But it is an increasing trend in the movie business, which is why Paramount, 20th Century Fox, Columbia, DEG and Lorimar all had display booths at last week's International Licensing & Merchandise Conference & Exposition. Not surprisingly, Hollywood's biggest upcoming merchandise blitz may well tie in with next summer's release of "Rambo III"; already, according to Carolco Licensing, the character has brought in more than $200 million in merchandise revenues.
MGM, meanwhile, isn't licensing a specific movie -- but for the first time, the studio is planning to make money with products bearing the likeness of its studio mascot, Leo the Lion.
Still, many in attendance felt that the hottest property these days isn't from a movie, but from TV: Vanna White.
Paramount's Boffo Box Office Paramount Pictures is on another one of its hot streaks.
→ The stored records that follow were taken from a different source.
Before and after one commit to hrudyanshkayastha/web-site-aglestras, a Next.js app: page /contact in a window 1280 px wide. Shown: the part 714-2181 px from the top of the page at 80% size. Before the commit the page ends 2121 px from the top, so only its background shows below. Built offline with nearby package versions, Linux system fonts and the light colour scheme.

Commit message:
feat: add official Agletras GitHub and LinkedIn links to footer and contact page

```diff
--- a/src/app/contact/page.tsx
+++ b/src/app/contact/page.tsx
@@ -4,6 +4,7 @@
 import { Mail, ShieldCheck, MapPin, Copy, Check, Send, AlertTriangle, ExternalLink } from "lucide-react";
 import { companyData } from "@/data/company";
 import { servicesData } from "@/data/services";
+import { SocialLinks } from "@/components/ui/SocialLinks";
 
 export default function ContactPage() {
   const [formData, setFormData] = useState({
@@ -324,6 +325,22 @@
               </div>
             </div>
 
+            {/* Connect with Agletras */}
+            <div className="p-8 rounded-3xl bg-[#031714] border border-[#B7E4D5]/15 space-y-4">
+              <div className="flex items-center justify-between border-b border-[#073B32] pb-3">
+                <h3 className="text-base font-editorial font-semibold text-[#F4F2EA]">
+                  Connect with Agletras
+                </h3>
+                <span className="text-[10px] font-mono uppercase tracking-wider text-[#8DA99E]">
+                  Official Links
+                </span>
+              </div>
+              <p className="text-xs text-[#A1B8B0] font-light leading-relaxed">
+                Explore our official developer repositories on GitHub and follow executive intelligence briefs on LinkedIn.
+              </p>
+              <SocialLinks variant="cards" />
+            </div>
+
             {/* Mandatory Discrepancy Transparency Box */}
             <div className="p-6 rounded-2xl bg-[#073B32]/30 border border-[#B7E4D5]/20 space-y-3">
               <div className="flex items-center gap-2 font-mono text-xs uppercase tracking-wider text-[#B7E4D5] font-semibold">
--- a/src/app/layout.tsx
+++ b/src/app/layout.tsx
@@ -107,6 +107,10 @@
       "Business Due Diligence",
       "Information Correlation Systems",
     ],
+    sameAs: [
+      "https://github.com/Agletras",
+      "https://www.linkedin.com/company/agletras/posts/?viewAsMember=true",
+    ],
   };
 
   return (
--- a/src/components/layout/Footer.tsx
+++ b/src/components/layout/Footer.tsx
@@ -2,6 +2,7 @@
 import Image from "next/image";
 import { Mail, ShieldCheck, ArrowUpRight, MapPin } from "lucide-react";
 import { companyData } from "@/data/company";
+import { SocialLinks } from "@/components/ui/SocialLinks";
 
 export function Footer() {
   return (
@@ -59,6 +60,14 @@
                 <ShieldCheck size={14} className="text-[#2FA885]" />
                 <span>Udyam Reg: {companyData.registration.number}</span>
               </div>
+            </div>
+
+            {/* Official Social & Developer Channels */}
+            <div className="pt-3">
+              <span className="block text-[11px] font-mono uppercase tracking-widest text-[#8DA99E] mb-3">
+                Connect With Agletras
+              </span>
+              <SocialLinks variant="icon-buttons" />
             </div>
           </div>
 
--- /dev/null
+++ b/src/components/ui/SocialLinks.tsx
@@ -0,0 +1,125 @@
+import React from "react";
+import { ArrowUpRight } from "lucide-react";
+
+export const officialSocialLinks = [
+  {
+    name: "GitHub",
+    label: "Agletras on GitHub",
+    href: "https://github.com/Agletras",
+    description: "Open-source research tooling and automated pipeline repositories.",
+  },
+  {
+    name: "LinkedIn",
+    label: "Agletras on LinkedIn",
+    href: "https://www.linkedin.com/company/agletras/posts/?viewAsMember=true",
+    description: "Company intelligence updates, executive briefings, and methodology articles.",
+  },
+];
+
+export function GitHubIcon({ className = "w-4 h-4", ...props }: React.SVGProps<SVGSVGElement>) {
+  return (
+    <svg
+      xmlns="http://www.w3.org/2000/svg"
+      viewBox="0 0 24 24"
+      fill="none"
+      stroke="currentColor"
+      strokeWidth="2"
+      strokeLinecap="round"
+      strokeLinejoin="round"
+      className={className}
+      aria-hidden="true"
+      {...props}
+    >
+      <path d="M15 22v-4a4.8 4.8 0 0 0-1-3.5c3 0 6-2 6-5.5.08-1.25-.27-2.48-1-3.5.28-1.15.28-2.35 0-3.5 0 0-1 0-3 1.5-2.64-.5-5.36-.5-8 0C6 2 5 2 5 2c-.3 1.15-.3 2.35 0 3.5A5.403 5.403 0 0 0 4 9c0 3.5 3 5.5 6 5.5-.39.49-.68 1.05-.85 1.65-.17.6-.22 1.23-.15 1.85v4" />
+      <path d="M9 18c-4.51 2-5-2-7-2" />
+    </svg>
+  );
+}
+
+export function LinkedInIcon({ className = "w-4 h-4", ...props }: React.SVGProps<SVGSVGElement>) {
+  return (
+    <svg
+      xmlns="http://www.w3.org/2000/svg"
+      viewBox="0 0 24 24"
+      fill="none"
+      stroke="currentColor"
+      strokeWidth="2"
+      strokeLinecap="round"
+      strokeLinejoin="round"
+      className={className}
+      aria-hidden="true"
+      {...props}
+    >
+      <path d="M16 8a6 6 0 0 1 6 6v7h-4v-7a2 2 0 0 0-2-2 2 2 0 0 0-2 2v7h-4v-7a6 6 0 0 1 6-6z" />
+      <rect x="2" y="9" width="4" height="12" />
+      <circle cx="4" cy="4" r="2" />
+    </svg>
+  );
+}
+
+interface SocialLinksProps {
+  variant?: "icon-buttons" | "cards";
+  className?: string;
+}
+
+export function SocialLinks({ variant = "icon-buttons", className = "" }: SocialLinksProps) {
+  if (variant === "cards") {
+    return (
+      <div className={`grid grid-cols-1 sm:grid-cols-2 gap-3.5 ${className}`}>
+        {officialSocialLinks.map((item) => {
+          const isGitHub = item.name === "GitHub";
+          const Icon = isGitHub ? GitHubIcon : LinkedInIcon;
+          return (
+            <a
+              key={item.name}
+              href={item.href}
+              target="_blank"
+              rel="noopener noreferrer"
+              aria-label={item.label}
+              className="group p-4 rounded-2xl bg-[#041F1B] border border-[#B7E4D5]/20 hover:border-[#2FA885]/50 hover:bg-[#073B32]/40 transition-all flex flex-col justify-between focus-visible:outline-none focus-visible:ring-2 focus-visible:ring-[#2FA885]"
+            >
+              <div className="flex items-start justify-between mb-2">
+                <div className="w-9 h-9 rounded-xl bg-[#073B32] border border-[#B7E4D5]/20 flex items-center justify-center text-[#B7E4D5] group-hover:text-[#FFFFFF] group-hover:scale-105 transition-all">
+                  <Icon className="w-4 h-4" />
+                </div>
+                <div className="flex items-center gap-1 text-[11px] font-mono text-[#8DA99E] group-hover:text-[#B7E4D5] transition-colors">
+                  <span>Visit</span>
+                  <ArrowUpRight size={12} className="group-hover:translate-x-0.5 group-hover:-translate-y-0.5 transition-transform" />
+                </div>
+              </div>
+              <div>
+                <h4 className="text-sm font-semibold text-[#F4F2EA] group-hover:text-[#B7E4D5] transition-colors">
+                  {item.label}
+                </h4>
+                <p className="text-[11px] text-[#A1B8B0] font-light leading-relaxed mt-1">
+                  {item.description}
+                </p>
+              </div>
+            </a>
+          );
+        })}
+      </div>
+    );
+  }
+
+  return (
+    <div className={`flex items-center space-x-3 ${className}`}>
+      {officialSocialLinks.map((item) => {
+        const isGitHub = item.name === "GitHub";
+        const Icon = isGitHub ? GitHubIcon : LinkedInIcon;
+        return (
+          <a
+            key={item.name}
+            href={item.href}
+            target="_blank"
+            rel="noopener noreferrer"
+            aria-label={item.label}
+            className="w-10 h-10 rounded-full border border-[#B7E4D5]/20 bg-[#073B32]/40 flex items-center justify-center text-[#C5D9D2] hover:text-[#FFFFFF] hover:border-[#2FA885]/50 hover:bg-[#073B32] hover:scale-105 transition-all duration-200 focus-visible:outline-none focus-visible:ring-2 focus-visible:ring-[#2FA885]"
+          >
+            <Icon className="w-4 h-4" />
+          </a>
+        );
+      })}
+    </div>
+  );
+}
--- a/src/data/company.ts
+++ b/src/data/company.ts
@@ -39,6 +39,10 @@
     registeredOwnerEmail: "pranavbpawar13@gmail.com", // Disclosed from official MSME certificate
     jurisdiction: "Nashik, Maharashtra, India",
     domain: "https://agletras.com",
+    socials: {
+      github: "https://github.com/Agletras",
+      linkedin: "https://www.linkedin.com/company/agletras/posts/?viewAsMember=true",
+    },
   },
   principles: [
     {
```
As it seems to do once or twice a year, the studio is completely dominating the box office, this time with "Beverly Hills Cop II" and "The Untouchables."
"Cop" is still the top-grossing film in the country, but on a per-screen basis, it and everything else was clobbered last weekend by "The Untouchables," which made $10 million to "Cop's" $12.4 million while showing on fewer than half as many screens.
Together, those two films accounted for two thirds of all the money brought in by the weekend's top 10 grossing films; in fact, if you add up the total earnings of the 36 other movies whose grosses are being reported by Hollywood studios, those three dozen films fall about $4 million short of what "Cop" and "Untouchables" made. The biggest box office disappointment, by the way, was clearly the lackluster opening of "Harry and the Hendersons."
Directors' Shuffle They're into their third director on the set of "Collision Course," a De Laurentiis Entertainment Group film shooting in North Carolina with Jay Leno and Pat Morita as policemen working on a murder case. When the action comedy went into preproduction four months ago, the director was John Guillerman, who'd been behind the cameras for De Laurentiis' Christmas flop "King Kong Lives." But Guillerman left because of the ubiquitous "creative differences" before any footage was shot, turning over the reins to "Porky's" and "Turk 182" director Bob Clark.
For his part, Clark lasted through nine days of shooting before departing after a reported disagreement over the script. "Jewel of the Nile" director Lewis Teague is now in charge, and he plans to toss out all of Clark's footage and start again with the film.
Both replacement directors, incidentally, have experience with this sort of thing: Three weeks into the shooting of the disastrous Sly Stallone/Dolly Parton film "Rhinestone," Clark took over from ousted director Don Zimmerman; for 1982's "Fighting Back," Teague was brought in to replace another director, then himself replaced by a third director, then brought back on the movie when that director didn't work out.
Hot on the Trailers And the nominees are: "Cobra," "Reform School Girls" and "Howard the Duck." As you might have guessed, we're not talking about awards for filmmaking excellence here -- those three movies are among the finalists in this year's Key Art Awards, The Hollywood Reporter's annual list of the best in motion picture trailers and posters. "Reform School Girls" was a finalist for best trailer, alongside such classier entries as "The Color of Money" and "Platoon"; "Cobra" and "Howard" shared the best-poster category with "Hannah and Her Sisters," "Fringe Dwellers," "Heartbreak Ridge" and "Sid and Nancy" ... And finally, producer Pierre Spangler is planning to stage a Betty Boop look-alike contest in the near future; he's trying to cast a projected $20 million live-action film starring the venerable cartoon character.